WHAT YOU NEED TO DO | Find the word "scrollY" in the data. Return every line where it appears.

DATA SHOWN |
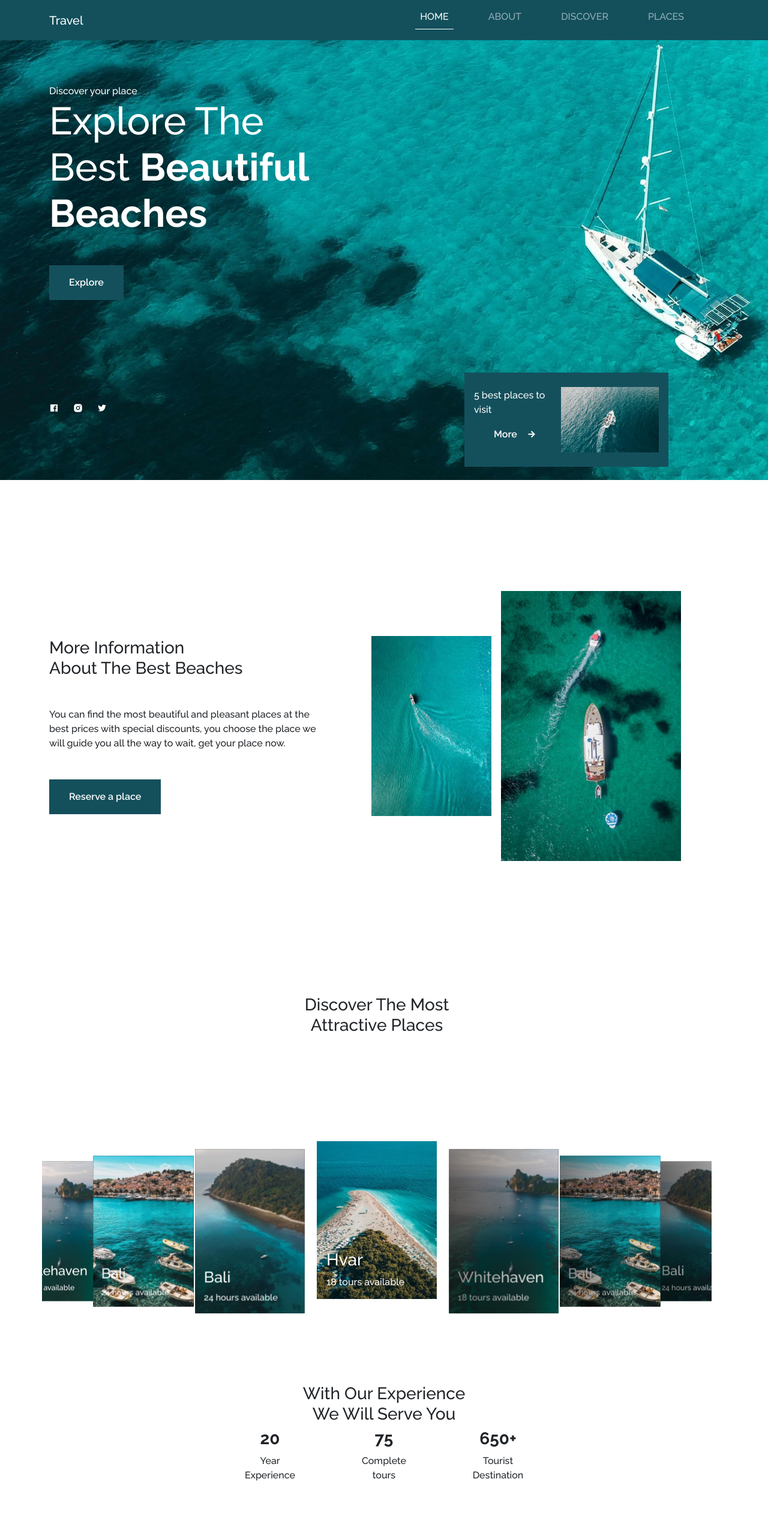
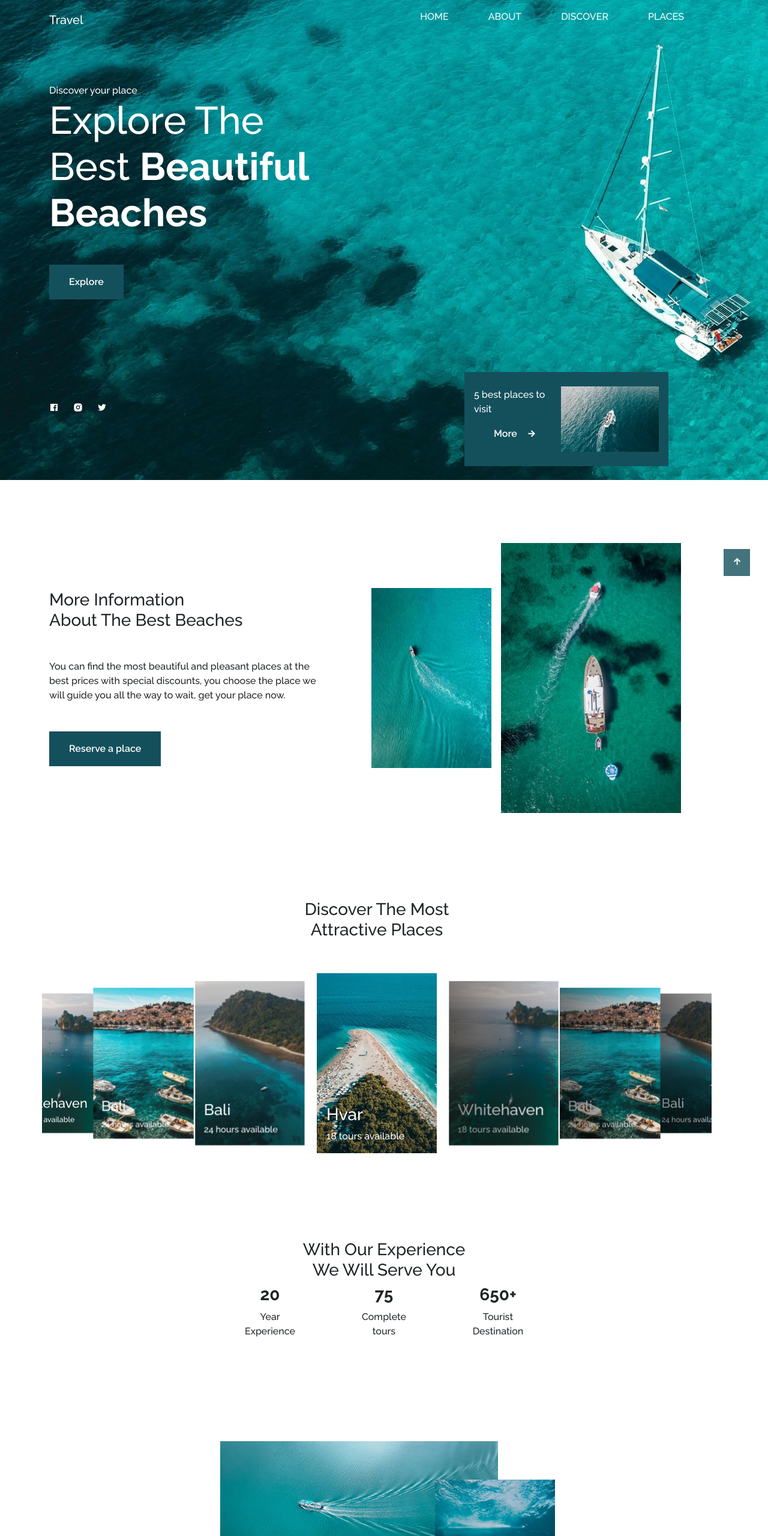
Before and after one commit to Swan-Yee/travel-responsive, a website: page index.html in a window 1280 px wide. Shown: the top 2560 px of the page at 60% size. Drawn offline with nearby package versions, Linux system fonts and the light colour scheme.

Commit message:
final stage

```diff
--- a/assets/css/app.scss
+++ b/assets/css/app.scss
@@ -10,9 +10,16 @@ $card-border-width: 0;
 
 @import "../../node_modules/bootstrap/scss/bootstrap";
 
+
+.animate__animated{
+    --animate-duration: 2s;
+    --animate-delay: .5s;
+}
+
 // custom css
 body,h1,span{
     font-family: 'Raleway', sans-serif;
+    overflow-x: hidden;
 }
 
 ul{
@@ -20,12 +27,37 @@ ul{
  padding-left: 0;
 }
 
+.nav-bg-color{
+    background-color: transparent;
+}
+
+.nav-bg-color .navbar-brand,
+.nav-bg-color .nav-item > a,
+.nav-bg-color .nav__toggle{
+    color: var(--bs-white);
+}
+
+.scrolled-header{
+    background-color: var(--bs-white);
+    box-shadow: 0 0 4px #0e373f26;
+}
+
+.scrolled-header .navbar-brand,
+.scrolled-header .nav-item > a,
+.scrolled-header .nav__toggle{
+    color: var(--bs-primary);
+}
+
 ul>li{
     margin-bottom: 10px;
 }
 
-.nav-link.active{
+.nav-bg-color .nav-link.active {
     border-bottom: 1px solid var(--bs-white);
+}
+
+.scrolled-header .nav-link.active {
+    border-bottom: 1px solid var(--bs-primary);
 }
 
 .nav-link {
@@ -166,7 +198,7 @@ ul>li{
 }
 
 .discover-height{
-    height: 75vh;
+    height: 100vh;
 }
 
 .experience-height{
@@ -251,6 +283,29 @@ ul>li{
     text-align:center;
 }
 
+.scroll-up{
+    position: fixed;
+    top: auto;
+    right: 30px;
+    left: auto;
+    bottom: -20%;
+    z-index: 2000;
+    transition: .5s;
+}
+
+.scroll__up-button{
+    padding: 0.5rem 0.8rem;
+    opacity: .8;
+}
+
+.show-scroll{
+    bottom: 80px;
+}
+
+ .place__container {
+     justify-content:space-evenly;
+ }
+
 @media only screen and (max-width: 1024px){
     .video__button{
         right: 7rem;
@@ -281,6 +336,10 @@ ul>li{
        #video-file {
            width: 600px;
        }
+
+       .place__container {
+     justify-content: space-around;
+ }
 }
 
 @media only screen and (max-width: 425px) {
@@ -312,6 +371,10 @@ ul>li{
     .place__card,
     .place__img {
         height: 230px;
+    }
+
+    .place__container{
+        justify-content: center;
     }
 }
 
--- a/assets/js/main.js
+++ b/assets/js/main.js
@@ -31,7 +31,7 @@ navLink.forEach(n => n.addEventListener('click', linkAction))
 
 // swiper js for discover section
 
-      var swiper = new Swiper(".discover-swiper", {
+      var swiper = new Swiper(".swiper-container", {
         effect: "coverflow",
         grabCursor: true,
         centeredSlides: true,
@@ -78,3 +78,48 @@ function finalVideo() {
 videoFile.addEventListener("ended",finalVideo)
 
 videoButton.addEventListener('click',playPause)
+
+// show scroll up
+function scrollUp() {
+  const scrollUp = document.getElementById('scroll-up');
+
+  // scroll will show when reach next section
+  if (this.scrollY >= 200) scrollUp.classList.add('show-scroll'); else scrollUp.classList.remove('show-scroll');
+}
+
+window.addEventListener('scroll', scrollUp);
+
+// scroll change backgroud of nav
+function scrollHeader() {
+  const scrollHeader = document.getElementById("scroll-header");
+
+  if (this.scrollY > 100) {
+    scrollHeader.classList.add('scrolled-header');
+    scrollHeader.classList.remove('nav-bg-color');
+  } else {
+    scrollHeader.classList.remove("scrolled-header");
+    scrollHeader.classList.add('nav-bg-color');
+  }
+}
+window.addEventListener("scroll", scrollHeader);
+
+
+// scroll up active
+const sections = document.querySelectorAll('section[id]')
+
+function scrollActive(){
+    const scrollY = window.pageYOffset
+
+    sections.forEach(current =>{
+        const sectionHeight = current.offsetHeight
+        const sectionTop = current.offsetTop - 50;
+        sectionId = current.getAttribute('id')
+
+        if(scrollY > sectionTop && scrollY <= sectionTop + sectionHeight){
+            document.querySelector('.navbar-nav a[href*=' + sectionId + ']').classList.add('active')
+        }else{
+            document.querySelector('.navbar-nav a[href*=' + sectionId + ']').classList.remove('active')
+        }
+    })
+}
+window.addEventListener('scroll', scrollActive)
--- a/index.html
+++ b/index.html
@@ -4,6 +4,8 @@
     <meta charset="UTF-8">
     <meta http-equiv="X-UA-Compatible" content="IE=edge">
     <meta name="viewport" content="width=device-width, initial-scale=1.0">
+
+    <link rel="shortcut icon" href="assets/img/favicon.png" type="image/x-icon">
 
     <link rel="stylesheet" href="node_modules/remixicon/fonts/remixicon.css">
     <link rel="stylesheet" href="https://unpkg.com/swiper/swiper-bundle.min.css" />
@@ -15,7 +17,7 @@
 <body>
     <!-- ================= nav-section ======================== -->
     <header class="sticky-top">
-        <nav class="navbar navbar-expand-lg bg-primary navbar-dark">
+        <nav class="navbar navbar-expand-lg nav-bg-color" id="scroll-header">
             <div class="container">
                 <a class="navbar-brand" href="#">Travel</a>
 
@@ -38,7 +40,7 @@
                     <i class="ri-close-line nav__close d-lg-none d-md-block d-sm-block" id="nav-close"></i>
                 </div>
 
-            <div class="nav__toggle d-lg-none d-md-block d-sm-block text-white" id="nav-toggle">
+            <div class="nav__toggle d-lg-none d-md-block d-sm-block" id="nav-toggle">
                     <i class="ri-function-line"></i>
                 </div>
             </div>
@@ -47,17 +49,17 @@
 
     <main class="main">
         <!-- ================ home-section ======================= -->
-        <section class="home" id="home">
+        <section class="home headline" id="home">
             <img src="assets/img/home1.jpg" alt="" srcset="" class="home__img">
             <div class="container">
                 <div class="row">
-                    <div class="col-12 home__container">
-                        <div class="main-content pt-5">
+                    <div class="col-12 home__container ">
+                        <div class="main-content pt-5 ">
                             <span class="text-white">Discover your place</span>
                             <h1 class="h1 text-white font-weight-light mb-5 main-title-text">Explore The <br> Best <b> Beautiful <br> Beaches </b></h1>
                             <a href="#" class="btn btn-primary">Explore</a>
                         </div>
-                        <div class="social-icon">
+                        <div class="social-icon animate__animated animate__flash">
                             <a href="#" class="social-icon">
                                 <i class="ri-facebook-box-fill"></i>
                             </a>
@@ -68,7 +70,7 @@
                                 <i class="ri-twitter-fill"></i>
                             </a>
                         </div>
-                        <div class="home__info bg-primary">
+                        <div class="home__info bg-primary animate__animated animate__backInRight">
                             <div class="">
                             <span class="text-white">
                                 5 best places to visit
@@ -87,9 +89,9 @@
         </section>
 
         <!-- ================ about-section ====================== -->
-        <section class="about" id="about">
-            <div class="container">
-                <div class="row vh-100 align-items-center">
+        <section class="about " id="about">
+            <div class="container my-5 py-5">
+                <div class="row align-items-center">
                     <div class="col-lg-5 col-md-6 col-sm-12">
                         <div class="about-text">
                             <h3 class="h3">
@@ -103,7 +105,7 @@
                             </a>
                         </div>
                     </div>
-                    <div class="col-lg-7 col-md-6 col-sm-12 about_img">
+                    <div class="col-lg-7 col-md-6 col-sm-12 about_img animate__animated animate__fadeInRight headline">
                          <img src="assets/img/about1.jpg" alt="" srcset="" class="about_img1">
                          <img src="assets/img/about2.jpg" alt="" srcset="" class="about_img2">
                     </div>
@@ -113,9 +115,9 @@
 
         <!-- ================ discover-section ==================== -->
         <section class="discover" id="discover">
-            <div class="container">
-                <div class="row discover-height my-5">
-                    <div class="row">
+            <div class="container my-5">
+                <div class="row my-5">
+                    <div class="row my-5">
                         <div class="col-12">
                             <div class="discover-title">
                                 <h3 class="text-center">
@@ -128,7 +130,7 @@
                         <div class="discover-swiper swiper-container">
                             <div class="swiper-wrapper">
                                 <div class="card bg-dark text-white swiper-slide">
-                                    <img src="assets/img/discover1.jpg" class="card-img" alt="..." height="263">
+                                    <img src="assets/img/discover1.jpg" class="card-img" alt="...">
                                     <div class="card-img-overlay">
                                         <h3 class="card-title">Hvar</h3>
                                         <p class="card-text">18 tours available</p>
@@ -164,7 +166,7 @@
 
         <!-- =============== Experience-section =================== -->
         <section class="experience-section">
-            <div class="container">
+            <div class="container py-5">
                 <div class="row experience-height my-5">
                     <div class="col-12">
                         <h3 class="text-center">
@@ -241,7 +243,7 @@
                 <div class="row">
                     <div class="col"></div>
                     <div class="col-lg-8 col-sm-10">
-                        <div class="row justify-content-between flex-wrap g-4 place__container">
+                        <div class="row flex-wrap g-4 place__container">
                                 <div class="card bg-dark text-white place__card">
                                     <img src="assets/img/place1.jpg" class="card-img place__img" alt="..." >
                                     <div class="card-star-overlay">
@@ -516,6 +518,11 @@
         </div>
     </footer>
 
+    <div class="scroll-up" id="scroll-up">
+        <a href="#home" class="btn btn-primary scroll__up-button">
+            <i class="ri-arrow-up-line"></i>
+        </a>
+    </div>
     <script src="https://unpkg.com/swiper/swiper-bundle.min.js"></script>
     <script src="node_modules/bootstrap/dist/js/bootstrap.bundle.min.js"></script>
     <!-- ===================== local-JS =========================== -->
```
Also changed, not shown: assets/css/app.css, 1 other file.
---
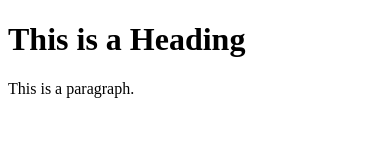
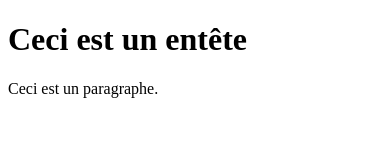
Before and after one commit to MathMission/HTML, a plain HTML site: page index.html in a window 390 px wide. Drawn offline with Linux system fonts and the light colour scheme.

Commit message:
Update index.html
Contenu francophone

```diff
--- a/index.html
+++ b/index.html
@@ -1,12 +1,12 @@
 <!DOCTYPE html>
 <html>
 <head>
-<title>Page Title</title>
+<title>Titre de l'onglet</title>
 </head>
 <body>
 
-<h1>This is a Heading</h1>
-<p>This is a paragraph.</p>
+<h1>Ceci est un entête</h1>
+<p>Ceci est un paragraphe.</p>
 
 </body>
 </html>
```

RESPONSE TO THIS EXERCISE |
+  if (this.scrollY >= 200) scrollUp.classList.add('show-scroll'); else scrollUp.classList.remove('show-scroll');
+  if (this.scrollY > 100) {
+    const scrollY = window.pageYOffset
+        if(scrollY > sectionTop && scrollY <= sectionTop + sectionHeight){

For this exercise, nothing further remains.